Petty Officer Derek Buitrago and his wife, Sandra, say they found black mold along their Corvias home's baseboards (Courtesy of Covington & Burling)
Ten military families are taking their privatized housing provider, Corvias, to court over "appalling housing conditions and cavalier treatment" at Fort Meade in Maryland, according to a new lawsuit.
The lawsuit filed on Tuesday by law firm Covington & Burling —which is handling the lawsuit pro bono, according to their press release — details "distressingly similar stories of poorly maintained infrastructure leading to serious problems, such as mold growing on walls, windows, and pipes," at the the installation.
The lawsuit was first reported by the Washington Post. The defendants identified include Corvias Management-Army LLC and Meade Communities, LLC, which is a part of Corvias.
gt. Andrew McNeil, left, a public affairs mass communication noncommissioned officer with the 22nd Mobile Public Affairs Detachment, Headquarters and Headquarters Battalion, XVIII Airborne Corps, discusses his on-post housing concerns with Maj. Tabitha Hernandez and 1st Sgt. Jeremy Crisp, 22nd MPAD command team, during a command visit April 5, 2019, on Fort Bragg, North Carolina. (U.S. Army photo by Sgt. Gregory T. Summers / 22nd Mobile Public Affairs Detachment)
Eighty-eight homes at Fort Bragg were flagged for risk of carbon monoxide poisoning.
The issue came to officials' attention after one family in the Pope neighborhood at Fort Bragg went to the Womack Army Medical Center showing symptoms consistent with carbon monoxide poisoning, Fort Bragg said in a press release.

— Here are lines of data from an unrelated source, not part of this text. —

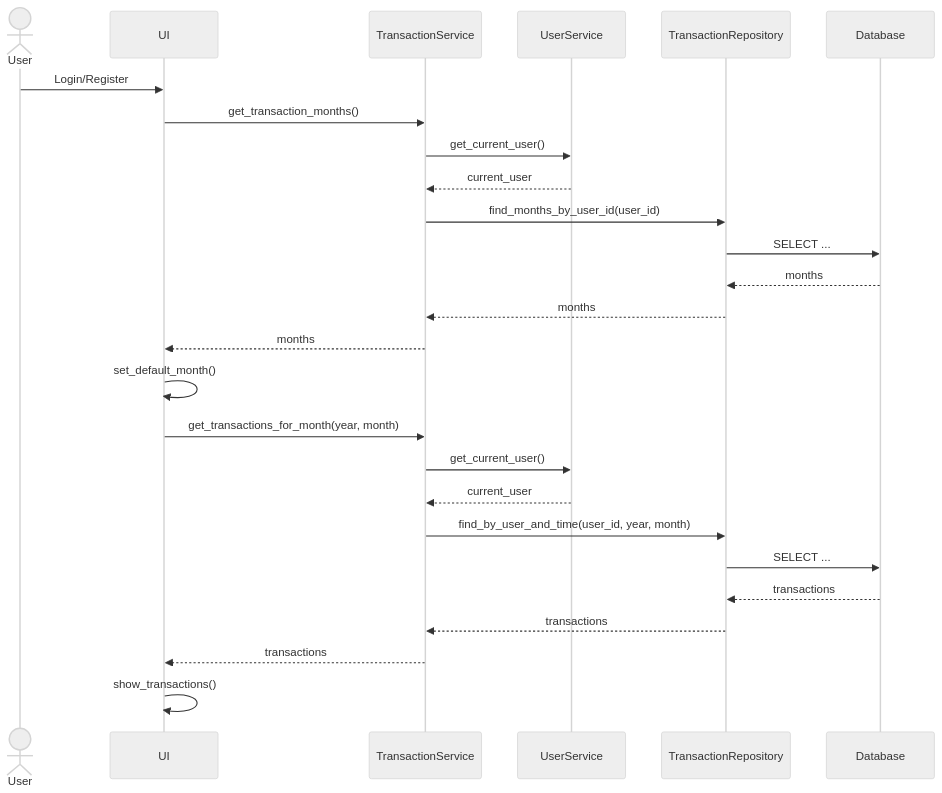
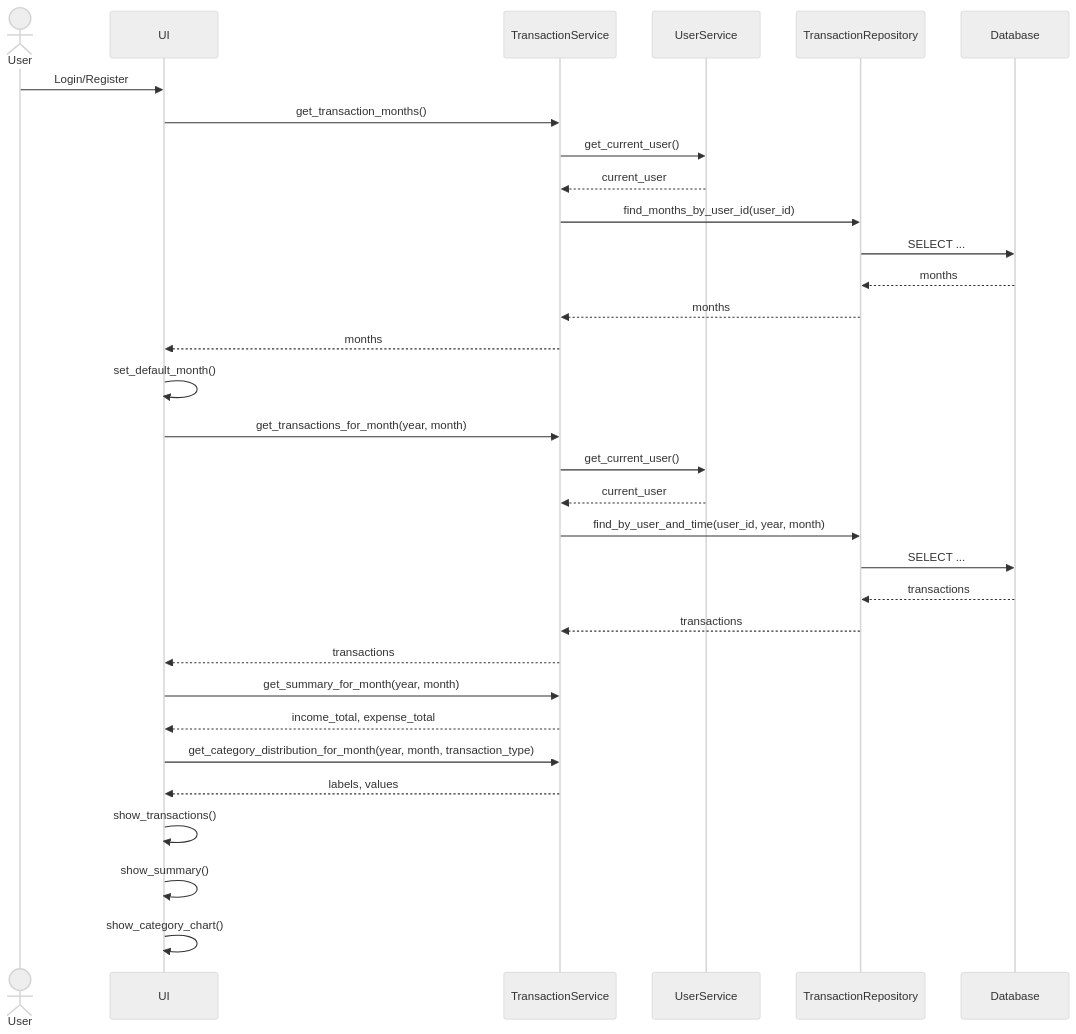
One commit to Jaqt/ot-harjoitustyo changed the second of 2 diagrams in dokumentaatio/arkkitehtuuri.md. Above: the diagram before and after it, drawn with Mermaid (neutral theme). The commit also changed other lines of this file, not shown here.

````diff
--- a/dokumentaatio/arkkitehtuuri.md
+++ b/dokumentaatio/arkkitehtuuri.md
@@ -37,32 +63,40 @@
 ```mermaid
 sequenceDiagram
     actor User
     participant UI
     participant TransactionService
     participant UserService
     participant TransactionRepository
     participant Database
 
     User->>UI: Login/Register
     UI->>TransactionService: get_transaction_months()
     TransactionService->>UserService: get_current_user()
     UserService-->>TransactionService: current_user
     TransactionService->>TransactionRepository: find_months_by_user_id(user_id)
     TransactionRepository->>Database: SELECT ...
     Database-->>TransactionRepository: months
     TransactionRepository-->>TransactionService: months
     TransactionService-->>UI: months
 
     UI->>UI: set_default_month()
 
     UI->>TransactionService: get_transactions_for_month(year, month)
     TransactionService->>UserService: get_current_user()
     UserService-->>TransactionService: current_user
     TransactionService->>TransactionRepository: find_by_user_and_time(user_id, year, month)
-    TransactionRepository->>Database: SELECT  ...
+    TransactionRepository->>Database: SELECT ...
     Database-->>TransactionRepository: transactions
     TransactionRepository-->>TransactionService: transactions
     TransactionService-->>UI: transactions
 
+    UI->>TransactionService: get_summary_for_month(year, month)
+    TransactionService-->>UI: income_total, expense_total
+
+    UI->>TransactionService: get_category_distribution_for_month(year, month, transaction_type)
+    TransactionService-->>UI: labels, values
+
     UI->>UI: show_transactions()
+    UI->>UI: show_summary()
+    UI->>UI: show_category_chart()
 ```
````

The family was treated and released the same day, August 4th.
The results of a new Army housing survey show that the overall satisfaction with privatized on-base housing among military families has decreased across the service by almost 6% in 2019.
The report attributes the overall decline to "a combination of growing dissatisfaction coupled with a downward trend in overall resident sentiment upon learning that other residents had similar or greater issues."
The report also attributes to the decline in resident sentiment to "[m]edia reports and cited partner profits."